It is often a challenge for historians to find the right balance between the human factor and the historical forces at play. The value of Archie Brown’s study of the three extraordinary politicians who brought the Cold War to a peaceful end is that it does precisely this.
As the author of a book on Mikhail Gorbachev, Brown is well placed to discuss the principal player on the Soviet side. He highlights Gorbachev’s relentless attempts to reform the USSR, his willingness to end the Cold War and withdraw Soviet forces from Afghanistan, and his refusal to open fire at the protesters who took to the streets of eastern Europe in 1989. Ronald Reagan comes out as a sympathetic figure, a sincere and essentially well-meaning leader, even though in his first term his administration became deeply dysfunctional. According to his national security adviser Robert McFarlane, the relationship between the State Department and the Department of Defense had become dangerously ‘corrosive’ by the time Gorbachev appeared on the scene. Before then, Reagan had been forced to deal with three different Soviet leaders in his first four years in office.
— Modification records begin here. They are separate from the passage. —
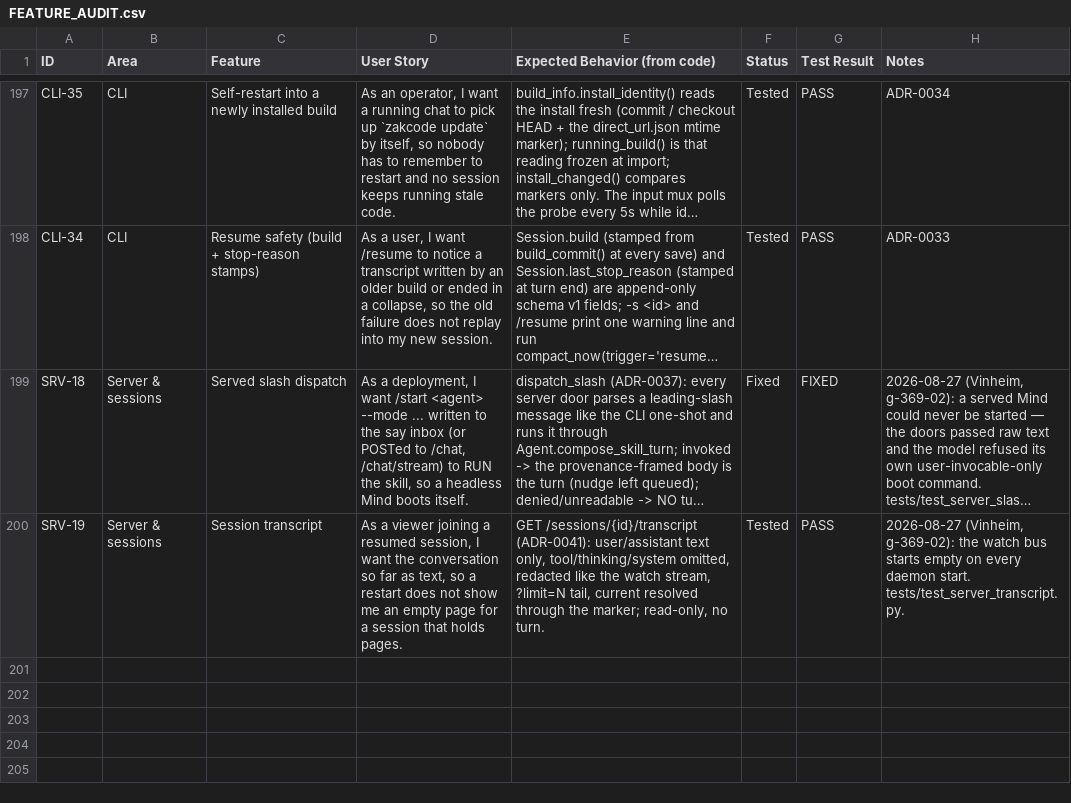
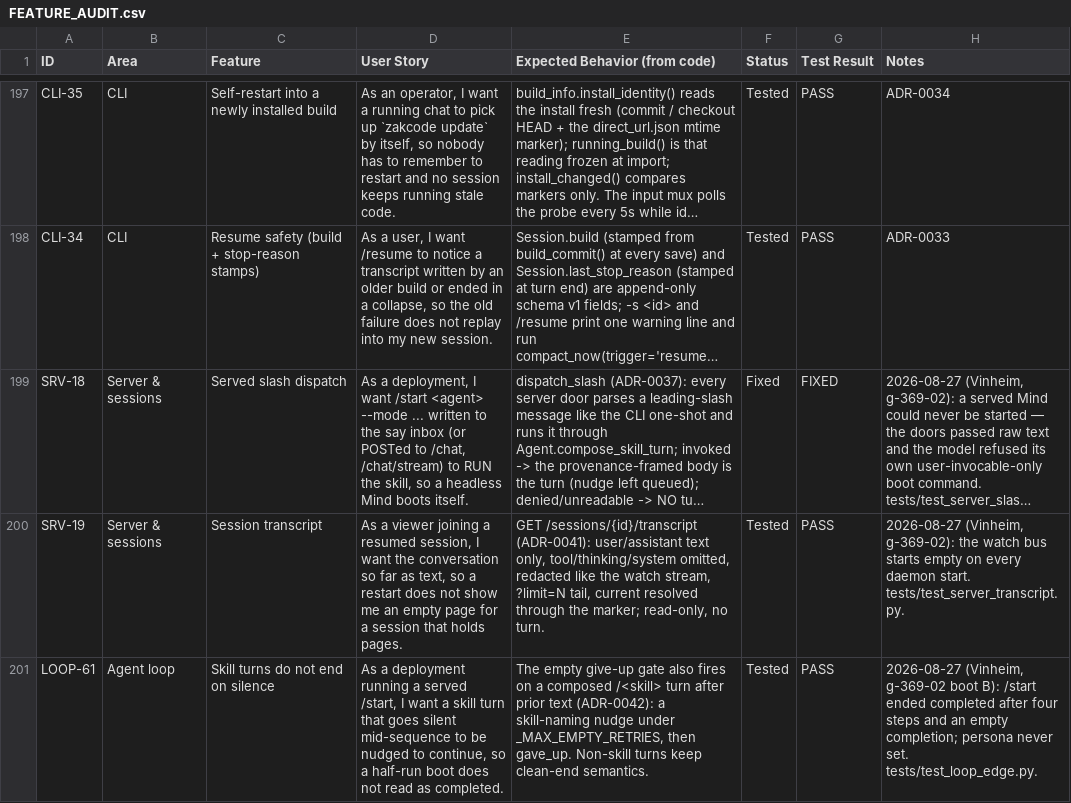
Before and after one commit to zkysar1/Zak-Code, a CSV file: docs/FEATURE_AUDIT.csv, drawn as a sheet; only a part is shown, gaps mark what is left out; long unchanged cells end in …; the diff names each change by its address in the sheet, - before the commit and + after, or states it on an @@ line.

```diff
--- a/docs/FEATURE_AUDIT.csv
+++ b/docs/FEATURE_AUDIT.csv
+row 201: LOOP-61 | Agent loop | Skill turns do not end on silence | As a deployment running a served /start, I want a skill turn that goes silent mid-sequence to be nudged to continue, so a half-run boot does not read as completed. | The empty give-up gate also fires on a composed /<skill> turn after prior text (ADR-0042): a skill-naming nudge under _MAX_EMPTY_RETRIES, then gave_up. Non-skill turns keep clean-end semantics. | Tested | PASS | 2026-08-27 (Vinheim, g-369-02 boot B): /start ended completed after four steps and an empty completion; persona never set. tests/test_loop_edge.py.
```
Also changed, not shown: 3 other files.
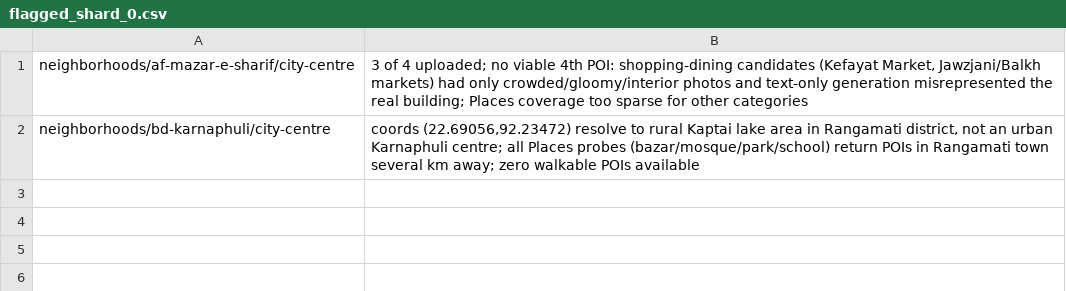
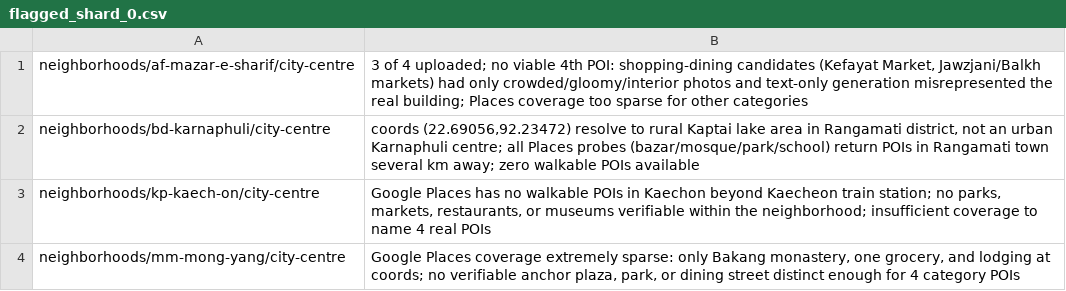
Before and after one commit to shie-tai/tai-neighborhoods, a CSV file: data/poi_provenance/flagged_shard_0.csv, drawn as a sheet.

```diff
--- a/data/poi_provenance/flagged_shard_0.csv
+++ b/data/poi_provenance/flagged_shard_0.csv
@@ -2 +2,3 @@ neighborhoods/af-mazar-e-sharif/city-centre,"3 of 4 uploaded; no viable 4th POI:
 neighborhoods/bd-karnaphuli/city-centre,"coords (22.69056,92.23472) resolve to rural Kaptai lake area in Rangamati district, not an urban Karnaphuli centre; all Places probes (bazar/mosque/park/school) return POIs in Rangamati town several km away; zero walkable POIs available"
+neighborhoods/kp-kaech-on/city-centre,"Google Places has no walkable POIs in Kaechon beyond Kaecheon train station; no parks, markets, restaurants, or museums verifiable within the neighborhood; insufficient coverage to name 4 real POIs"
+neighborhoods/mm-mong-yang/city-centre,"Google Places coverage extremely sparse: only Bakang monastery, one grocery, and lodging at coords; no verifiable anchor plaza, park, or dining street distinct enough for 4 category POIs"
```
Also changed, not shown: data/poi_provenance/flagged_shard_10.csv, data/poi_provenance/flagged_shard_11.csv, 30 other files.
Margaret Thatcher emerges from this account as the pivotal figure. She met with Gorbachev more times than any previous British prime minister had met with any Soviet leader. Only Churchill ever approached that level of engagement, and he did so at a time when the United Kingdom and